▶ _Available data_

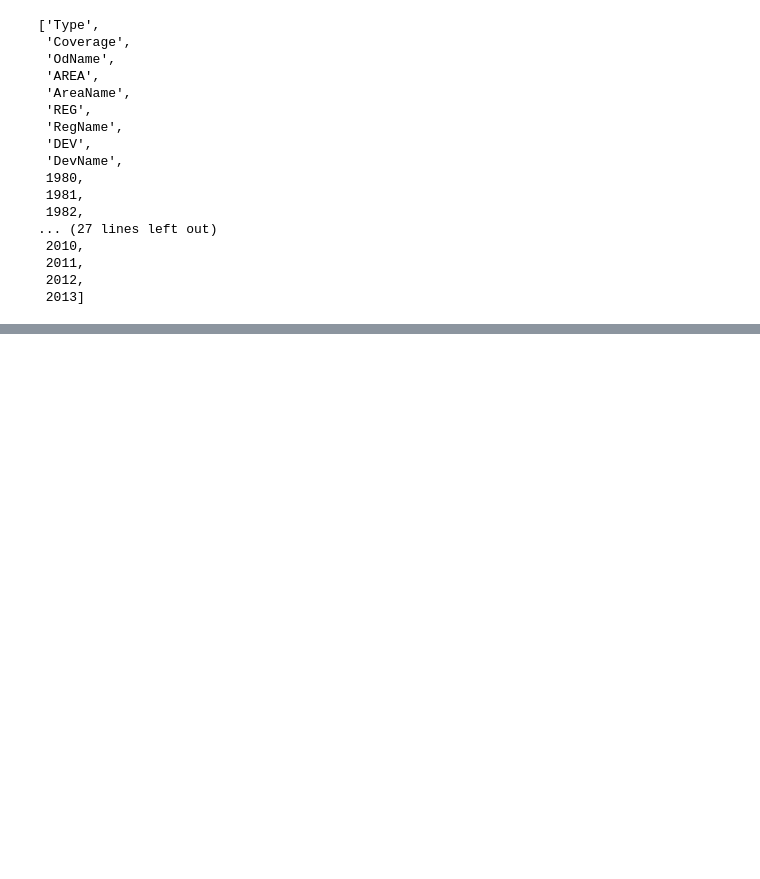
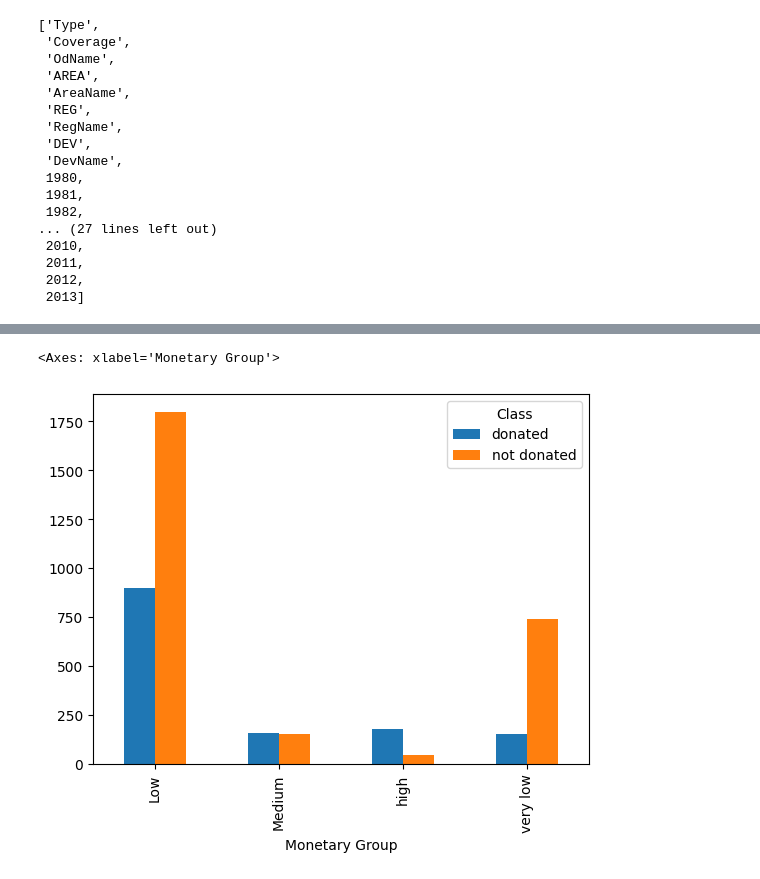
Before and after one commit to y-usuf09/Python---Data-Analytics, a Jupyter notebook: pandas_basics/Analysis.ipynb, the cells around one changed output, grey strips where cells are left out. Saved outputs shown, nothing was run; the diff lists cells and outputs as text; code cells hidden in the pictures; blank space fills up the shorter version.

```diff
--- a/pandas_basics/Analysis.ipynb
+++ b/pandas_basics/Analysis.ipynb
@@ -994,0 +1212,5 @@ df.head()
+# %%
+df2.pivot_table(values='Frequency', columns='Class', index='Monetary Group', aggfunc='sum').plot(kind='bar')
+# %% [output]
+<Axes: xlabel='Monetary Group'>
+[figure, added]
```
Also changed, not shown: parts of 34 cells of this notebook.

▶ _Task directions_
With pictures excluded, output the listing above exactly as it stands.

▶ _Solution_
Before and after one commit to y-usuf09/Python---Data-Analytics, a Jupyter notebook: pandas_basics/Analysis.ipynb, the cells around one changed output, grey strips where cells are left out. Saved outputs shown, nothing was run; the diff lists cells and outputs as text; code cells hidden in the pictures; blank space fills up the shorter version.

```diff
--- a/pandas_basics/Analysis.ipynb
+++ b/pandas_basics/Analysis.ipynb
@@ -994,0 +1212,5 @@ df.head()
+# %%
+df2.pivot_table(values='Frequency', columns='Class', index='Monetary Group', aggfunc='sum').plot(kind='bar')
+# %% [output]
+<Axes: xlabel='Monetary Group'>
+[figure, added]
```
Also changed, not shown: parts of 34 cells of this notebook.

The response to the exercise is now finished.